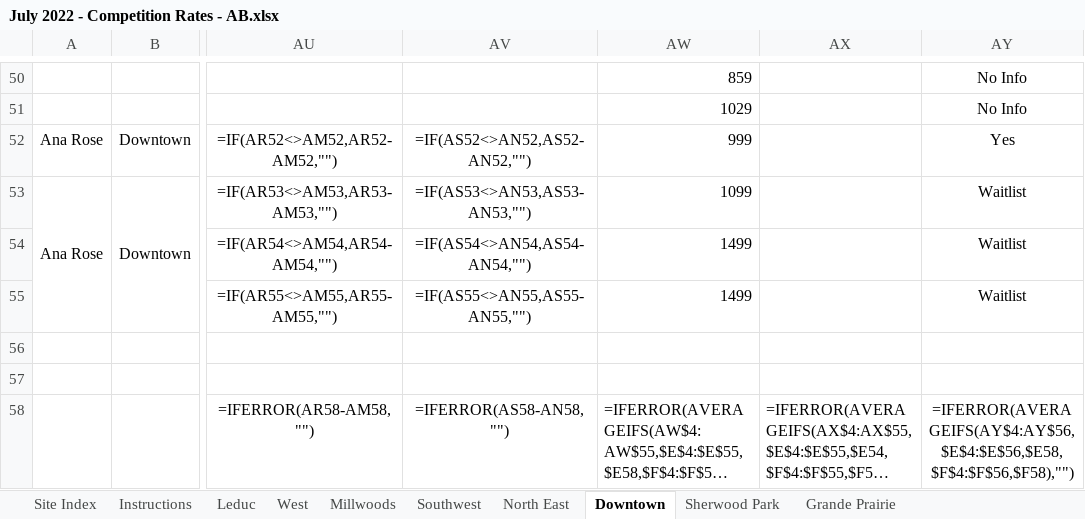
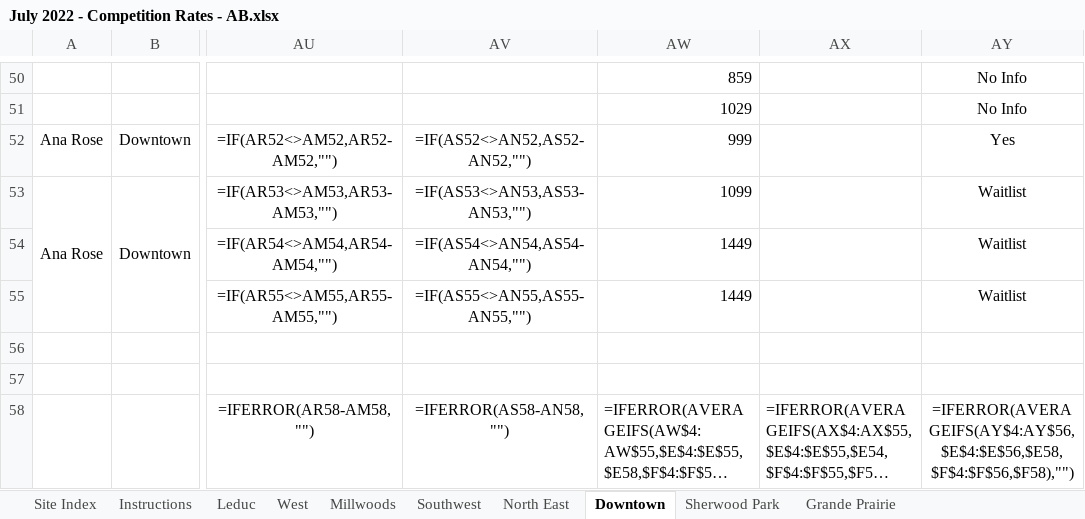
Before and after one commit to Ljush/Excel-Rental-Rate-updater, an Excel workbook: sheets/July 2022 - Competition Rates - AB.xlsx, sheet Downtown, drawn as a sheet; only a part is shown, gaps mark what is left out; long unchanged cells end in …; values as stored, in another font and other column widths than the file's, no borders; formulas without a stored value are shown as written; conditional formats not drawn; the diff names each change by its address in the sheet, - before the commit and + after, or states it on an @@ line.

```diff
--- a/sheets/July 2022 - Competition Rates - AB.xlsx (sheet Downtown)
+++ b/sheets/July 2022 - Competition Rates - AB.xlsx (sheet Downtown)
-AW54:AW55: 1499
+AW54:AW55: 1449
```
Also changed, not shown: sheet Southwest, sheet Grande Prairie, 15 other files.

### Assigned task
Every line of the listing above is to be retyped exactly, but the pictures are to be dropped.

### Solved exercise
Before and after one commit to Ljush/Excel-Rental-Rate-updater, an Excel workbook: sheets/July 2022 - Competition Rates - AB.xlsx, sheet Downtown, drawn as a sheet; only a part is shown, gaps mark what is left out; long unchanged cells end in …; values as stored, in another font and other column widths than the file's, no borders; formulas without a stored value are shown as written; conditional formats not drawn; the diff names each change by its address in the sheet, - before the commit and + after, or states it on an @@ line.

```diff
--- a/sheets/July 2022 - Competition Rates - AB.xlsx (sheet Downtown)
+++ b/sheets/July 2022 - Competition Rates - AB.xlsx (sheet Downtown)
-AW54:AW55: 1499
+AW54:AW55: 1449
```
Also changed, not shown: sheet Southwest, sheet Grande Prairie, 15 other files.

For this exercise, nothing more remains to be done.